Published

Journal Article

BACKGROUND:Paediatric liver allografts sometimes are allocated to adult recipients when there are no suitable paediatric recipients on the waiting list. However, debate exits regarding the reported outcomes of liver transplants using such small grafts. METHODS:Records from adult patients undergoing liver transplantation between February 2010 and January 2016 who received whole grafts from paediatric (≤ 13 years) donors or ideal deceased adult (18-35 years) donors were reviewed. Patient and graft survival, post-transplant liver function, and complications between the two groups were compared. RESULTS:The baseline characteristics were comparable, except that the paediatric donor allografts had smaller size. The 3-month, 1-year, and 3-year rates of patient survival were 91.3%, 85.2%, and 85.2% in the paediatric donor group and 93.4%, 88.9%, and 85.0% in the adult donor group (P = 0.947), respectively. One patient receiving a paediatric allograft developed small-for-size liver syndrome post-transplantation. There was no difference in primary non-function, early allograft dysfunction, biliary complications, vascular complications, or infection between the two groups. CONCLUSION:Our study indicates that using paediatric donor livers in well-selected adult recipients is a safe procedure, considering there was no suitable paediatric recipient.
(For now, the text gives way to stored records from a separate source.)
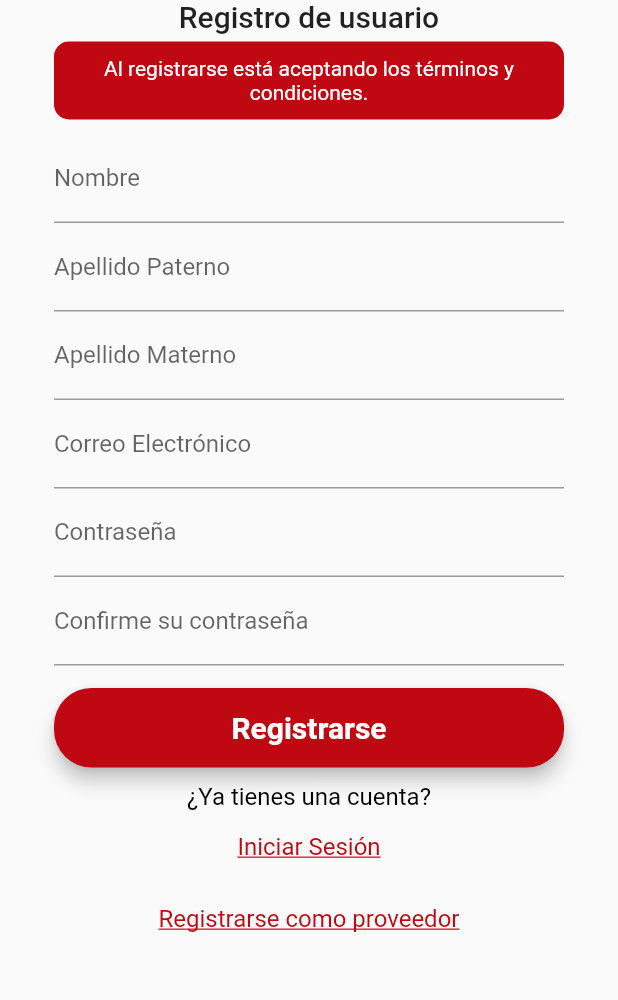
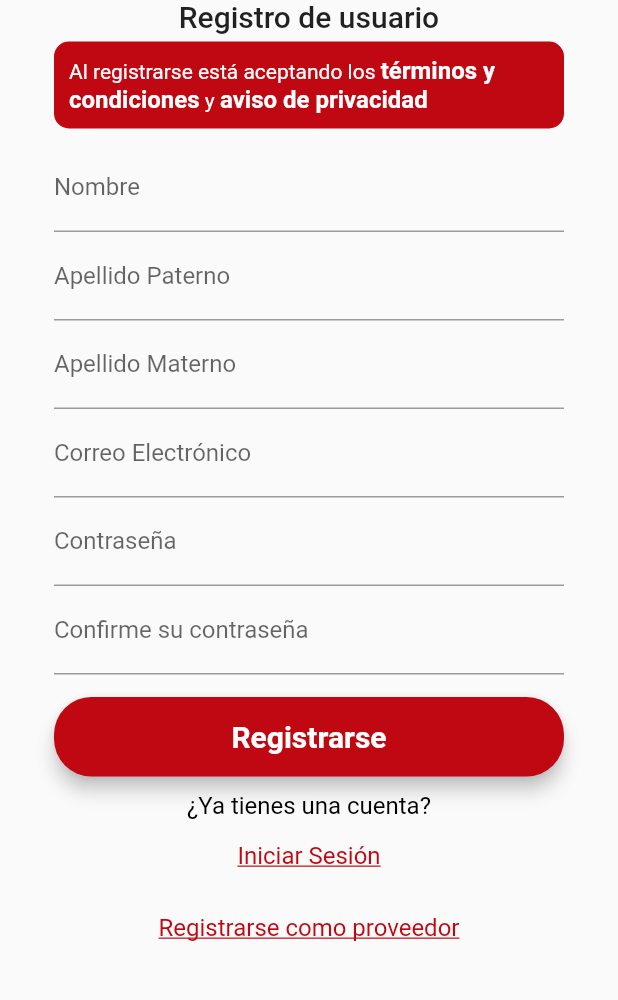
Before and after one commit to joelquispe/ttaapppublic, a Flutter app: the RegisterPage screen opened by its route, on a phone screen of 412 x 824 dp, the part 167-1167 px from its top. Run offline on Flutter 3.47's test engine with Material 2 defaults, Android fonts, the phone set to English and light mode, and no system bars; our stand-ins replace carousel_slider, cloud_firestore, connectivity, cool_alert, dotted_border, firebase_auth and 13 more; missing offline and left inert: advance_pdf_viewer, flutter_facebook_auth, google_maps_place_picker, map_launcher, mapbox_gl and 2 more; accounts and stored records are empty.

Commit message:
15/06/2022

```diff
--- a/lib/pages/register_page.dart
+++ b/lib/pages/register_page.dart
@@ -1,4 +1,5 @@
 import 'package:firebase_auth/firebase_auth.dart';
+import 'package:flutter/gestures.dart';
 
 import 'package:flutter/material.dart';
 import 'package:places_app/components/blur_container.dart';
@@ -6,6 +7,8 @@ import 'package:places_app/helpers/alerts_helper.dart';
 import 'package:places_app/models/usuario_model.dart';
 import 'package:places_app/pages/afiliados/registro_afiliacion.dart';
 import 'package:places_app/pages/register_extra_page.dart';
+import 'package:places_app/pages/tutorial/avisos_privacidad.dart';
+import 'package:places_app/pages/tutorial/terminos_condiciones.dart';
 import 'package:places_app/providers/push_notification_provider.dart';
 import 'package:places_app/routes/constantes.dart';
 import 'package:places_app/shared/user_preferences.dart';
@@ -186,7 +189,7 @@ class _RegisterPageState extends State<RegisterPage> {
                 borderSide: BorderSide(
               color: Colors.red,
             )),
-            hintText: "Ingrese su apellido materno",
+            hintText: "Ingrese sus apellidos",
             labelText: "Apellido Materno",
             hintStyle: TextStyle(color: kBaseColor)),
         validator: (String value) {
@@ -461,11 +464,34 @@ class _RegisterPageState extends State<RegisterPage> {
           child: Column(
             children: [
               Center(
-                  child: Text(
-                "Al registrarse está aceptando los términos y condiciones.",
-                style: TextStyle(color: Colors.white),
-                textAlign: TextAlign.center,
-              )),
+                //   child: Text(
+                // "Al registrarse está aceptando los términos y condiciones y avisos de privacidad.",
+                // style: TextStyle(color: Colors.white),
+                // textAlign: TextAlign.center,
+                child: RichText(
+                  text:TextSpan(children: [
+                  TextSpan(
+                    text: "Al registrarse está aceptando los ",
+                    style: TextStyle(color: Colors.white)
+                  ),
+                  TextSpan(
+                    text:"términos y condiciones",
+                    style: TextStyle(color: Colors.white,fontSize: 16,fontWeight: FontWeight.bold),
+                    recognizer: new TapGestureRecognizer()..onTap = ()=>
+                    Navigator.push(context, MaterialPageRoute(builder: (_)=> TerminosCondiciones()))
+                  ),
+                  TextSpan(
+                    text: " y ",
+                     style: TextStyle(color: Colors.white),
+                  ),
+                  TextSpan(
+                    text: "aviso de privacidad",
+                    style: TextStyle(color: Colors.white,fontSize: 16,fontWeight: FontWeight.bold),
+                    recognizer: new TapGestureRecognizer()..onTap = ()=>
+                    Navigator.push(context, MaterialPageRoute(builder: (_)=> AvisosPrivacidad()))
+                  )
+                ])),
+              ),
             ],
           ),
         ),
--- a/lib/pages/tutorial/widgets/item_tutorial.dart
+++ b/lib/pages/tutorial/widgets/item_tutorial.dart
@@ -34,7 +34,7 @@ class _ItemTutorialState extends State<ItemTutorial> {
               width: width,
               height: height,
               decoration: BoxDecoration(
-                color: Color(0xFFBF0811).withOpacity(0.7),
+                // image: DecorationImage(image:NetworkImage(widget.img),fit: BoxFit.cover),
                 borderRadius: BorderRadius.all(
                   Radius.circular(10),
                 ),
@@ -107,8 +107,8 @@ class _ItemTutorialState extends State<ItemTutorial> {
         child: Column(
           children: [
             Container(
-                width: 250,
-                height: 250,
+                width: 450,
+                height: 450,
                 child: FadeInImage(
                   image: NetworkImage(widget.img),
                   placeholder: AssetImage('assets/images/logo.png'),
--- a/lib/routes/constantes.dart
+++ b/lib/routes/constantes.dart
@@ -8,4 +8,5 @@ const registroAfilicacionRoute = "registroAfiliacion";
 const resetPasswordRoute = "resetPassword";
 const queTePasoRoute = "queTePaso";
 const terminosCondicionesRoute = "terminosCondiciones";
+const avisosCondicionesRoute = "avisosprivacidad";
 const listaVehiculosRoute = "listaVehiculos";
--- a/lib/routes/routes_generate.dart
+++ b/lib/routes/routes_generate.dart
@@ -1,4 +1,5 @@
 import 'package:flutter/material.dart';
+import 'package:places_app/pages/tutorial/avisos_privacidad.dart';
 import 'package:places_app/routes/arguments/lista_vehiculos_args.dart';
 import 'package:places_app/routes/arguments/quetepaso_args.dart';
 import 'package:places_app/routes/arguments/register_extra_args.dart';
@@ -58,6 +59,9 @@ class RouteGenerator{
       case terminosCondicionesRoute:
         return MaterialPageRoute(builder: (_)=> TerminosCondiciones());
 
+      case avisosCondicionesRoute:
+        return MaterialPageRoute(builder: (_)=> AvisosPrivacidad());
+
       case listaVehiculosRoute:
         if (args is ListaVehiculosArgs) {
           return MaterialPageRoute(builder: (_)=> ListaVehiculos(args.email,args.isEdit));
--- a/pubspec.yaml
+++ b/pubspec.yaml
@@ -23,6 +23,7 @@ environment:
 dependencies:
   flutter:
     sdk: flutter
+
   cupertino_icons: ^0.1.3
   firebase_core: ^0.5.0
   firebase_messaging: ^6.0.16
@@ -55,6 +56,7 @@ dependencies:
   google_maps_place_picker: ^1.0.1
   modal_bottom_sheet: ^1.0.0+1
   advance_pdf_viewer: ^1.2.2
+
   #google_map_location_picker: ^3.3.4
   #google_places_picker: ^3.0.2
 
```
Also changed, not shown: lib/menu.dart (+7 -0 lines), lib/models/avisosModelo.dart (added, +26 -0 lines), lib/pages/tutorial/avisos_privacidad.dart (added, +70 -0 lines), lib/services/avisosprivacidadService.dart (added, +18 -0 lines), 1 other file.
However, the risk of portal hyperperfusion should be considered in clinical cases such as size-mismatched transplants.

Full Text

Duke Authors
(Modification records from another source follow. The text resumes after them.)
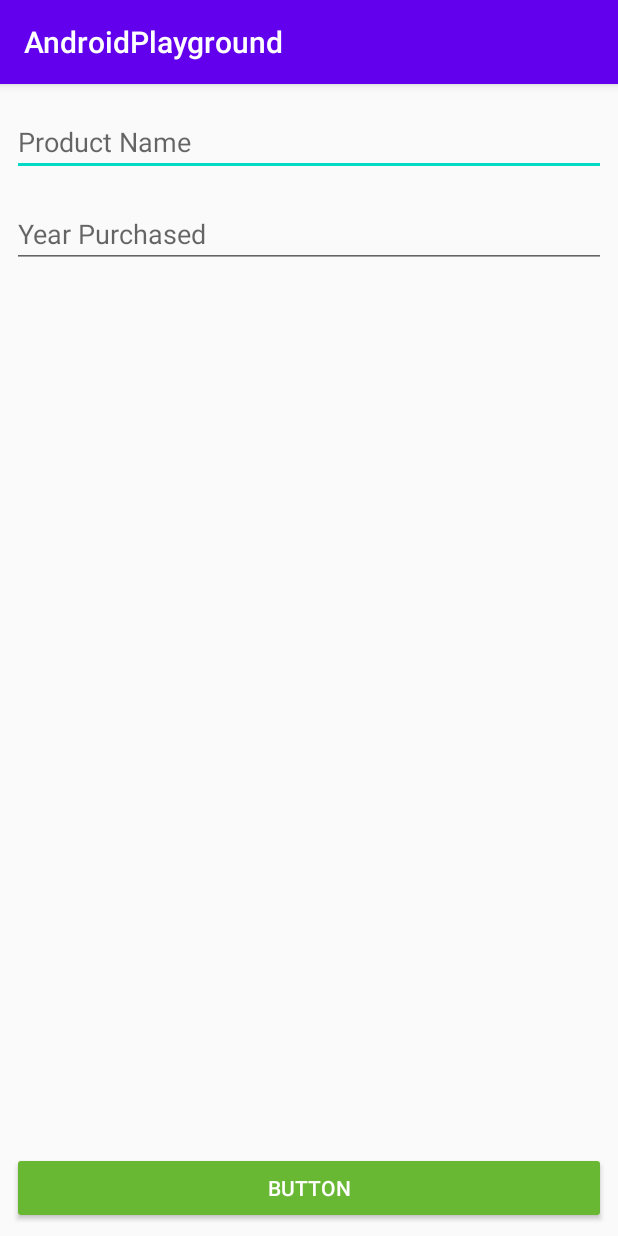
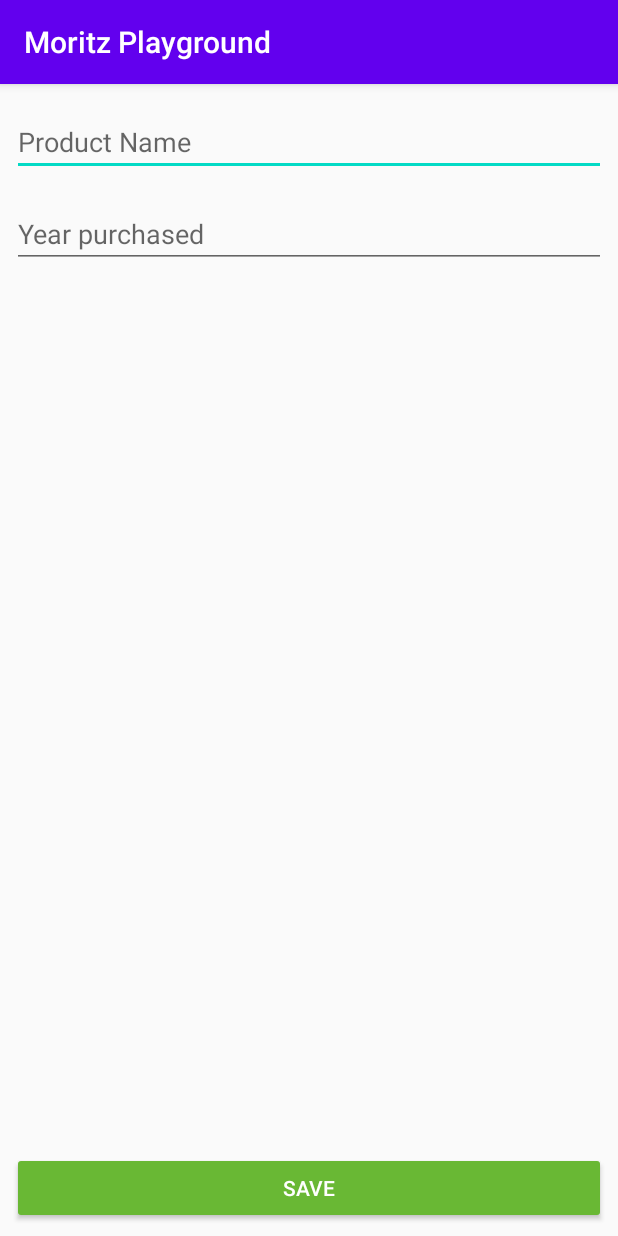
Before and after one commit to animalsounds-ldn/AndroidPlayground, an Android app: the NewProduct screen opened directly, with no data from a screen before it, on a phone screen of 412 x 824 dp. Run offline under Robolectric (Android 15) with nearby library versions, the phone set to English and light mode, and no system bars.

Commit message:
further work on 2nd screen

```diff
--- a/app/src/main/res/layout/newproduct.xml
+++ b/app/src/main/res/layout/newproduct.xml
@@ -7,14 +7,14 @@
     android:layout_height="match_parent">
 
     <EditText
-        android:id="@+id/editTextTextPersonName"
+        android:id="@+id/editTextProductName"
         android:layout_width="0dp"
         android:layout_height="wrap_content"
         android:layout_marginStart="8dp"
         android:layout_marginTop="16dp"
         android:layout_marginEnd="8dp"
         android:ems="10"
-        android:hint="Product Name"
+        android:hint="@string/product_name"
         android:inputType="textPersonName"
         app:layout_constraintEnd_toEndOf="parent"
         app:layout_constraintStart_toStartOf="parent"
@@ -28,7 +28,8 @@
         android:layout_marginEnd="8dp"
         android:layout_marginBottom="8dp"
         android:backgroundTint="@color/zoo"
-        android:text="Button"
+        android:onClick="saveProduct"
+        android:text="@string/save_btn"
         android:textColor="#FFFFFF"
         app:layout_constraintBottom_toBottomOf="parent"
         app:layout_constraintEnd_toEndOf="parent"
@@ -42,9 +43,9 @@
         android:layout_marginTop="16dp"
         android:layout_marginEnd="8dp"
         android:ems="10"
-        android:hint="Year Purchased"
+        android:hint="@string/year_purchased"
         android:inputType="number"
         app:layout_constraintEnd_toEndOf="parent"
         app:layout_constraintStart_toStartOf="parent"
-        app:layout_constraintTop_toBottomOf="@+id/editTextTextPersonName" />
+        app:layout_constraintTop_toBottomOf="@+id/editTextProductName" />
 </androidx.constraintlayout.widget.ConstraintLayout>
--- a/app/src/main/res/values/strings.xml
+++ b/app/src/main/res/values/strings.xml
@@ -1,5 +1,5 @@
 <resources>
-    <string name="app_name">AndroidPlayground</string>
+    <string name="app_name">Moritz Playground</string>
     <string name="action_settings">Settings</string>
     <!-- Strings used for fragments for navigation -->
     <string name="first_fragment_label">First Fragment</string>
@@ -9,4 +9,9 @@
 
     <string name="hello_first_fragment">Hello first fragment</string>
     <string name="hello_second_fragment">Hello second fragment. Arg: %1$s</string>
+
+    <!-- newproduct.xml -->
+    <string name="product_name">Product Name</string>
+    <string name="year_purchased">Year purchased</string>
+    <string name="save_btn">save</string>
 </resources>
```
Also changed, not shown: app/src/main/java/com/example/androidplayground/MainActivity.java (+7 -2 lines), app/src/main/java/com/example/androidplayground/NewProduct.java (+18 -0 lines).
Cited Authors

  • Ju, W; Li, C; Zhang, C; Ko, DS-C; Wang, D; Han, M; Schroder, PM; Wang, X; Jiao, X; Wu, L; Tai, Q; Hu, A; Ma, Y; Zhu, X; Guo, Z; He, X

Published Date

  • April 2019

Published In

Volume / Issue

  • 43 / 2

Start / End Page

  • 148 - 154

PubMed ID

  • 30318357

Pubmed Central ID

  • 30318357

Electronic International Standard Serial Number (EISSN)

  • 2210-741X

International Standard Serial Number (ISSN)

  • 2210-7401

Digital Object Identifier (DOI)

  • 10.1016/j.clinre.2018.08.018

Language

  • eng